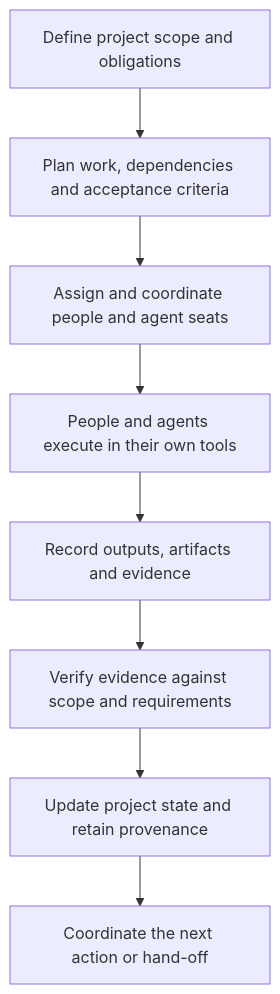
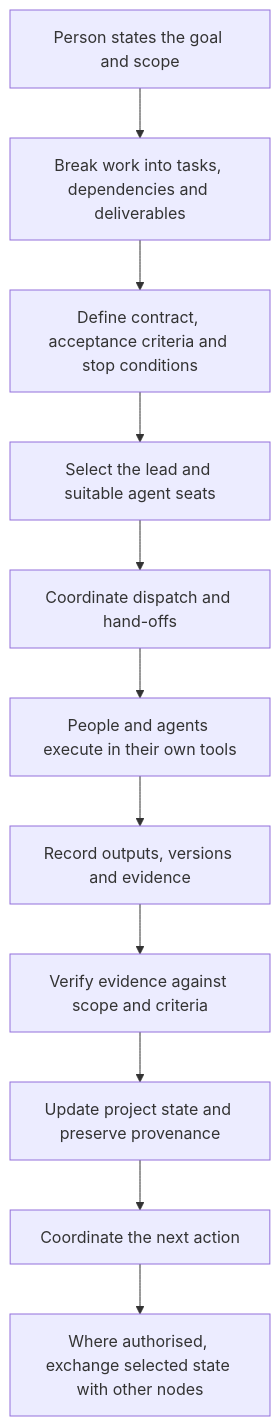
One commit to mgillr/memev changed the third of 3 diagrams in README.md. Above: the diagram before and after it, drawn with Mermaid. The commit also changed other lines of this file, not shown here.

Commit message:
docs: expand Memev product architecture and federation overview

````diff
--- a/README.md
+++ b/README.md
@@ -122,10 +187,13 @@
 ```mermaid
 flowchart TD
-    a["Define project scope and obligations"] --> b["Plan work, dependencies and acceptance criteria"]
-    b --> c["Assign and coordinate people and agent seats"]
-    c --> d["People and agents execute in their own tools"]
-    d --> e["Record outputs, artifacts and evidence"]
-    e --> f["Verify evidence against scope and requirements"]
-    f --> g["Update project state and retain provenance"]
-    g --> h["Coordinate the next action or hand-off"]
+    a["Person states the goal and scope"] --> b["Break work into tasks, dependencies and deliverables"]
+    b --> c["Define contract, acceptance criteria and stop conditions"]
+    c --> d["Select the lead and suitable agent seats"]
+    d --> e["Coordinate dispatch and hand-offs"]
+    e --> f["People and agents execute in their own tools"]
+    f --> g["Record outputs, versions and evidence"]
+    g --> h["Verify evidence against scope and criteria"]
+    h --> i["Update project state and preserve provenance"]
+    i --> j["Coordinate the next action"]
+    j --> k["Where authorised, exchange selected state with other nodes"]
 ```
````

══════

EXERCISE REQUIREMENTS = Return the entries verbatim without images.

ANSWER TO THIS PROBLEM =
One commit to mgillr/memev changed the third of 3 diagrams in README.md. Above: the diagram before and after it, drawn with Mermaid. The commit also changed other lines of this file, not shown here.

Commit message:
docs: expand Memev product architecture and federation overview

````diff
--- a/README.md
+++ b/README.md
@@ -122,10 +187,13 @@
 ```mermaid
 flowchart TD
-    a["Define project scope and obligations"] --> b["Plan work, dependencies and acceptance criteria"]
-    b --> c["Assign and coordinate people and agent seats"]
-    c --> d["People and agents execute in their own tools"]
-    d --> e["Record outputs, artifacts and evidence"]
-    e --> f["Verify evidence against scope and requirements"]
-    f --> g["Update project state and retain provenance"]
-    g --> h["Coordinate the next action or hand-off"]
+    a["Person states the goal and scope"] --> b["Break work into tasks, dependencies and deliverables"]
+    b --> c["Define contract, acceptance criteria and stop conditions"]
+    c --> d["Select the lead and suitable agent seats"]
+    d --> e["Coordinate dispatch and hand-offs"]
+    e --> f["People and agents execute in their own tools"]
+    f --> g["Record outputs, versions and evidence"]
+    g --> h["Verify evidence against scope and criteria"]
+    h --> i["Update project state and preserve provenance"]
+    i --> j["Coordinate the next action"]
+    j --> k["Where authorised, exchange selected state with other nodes"]
 ```
````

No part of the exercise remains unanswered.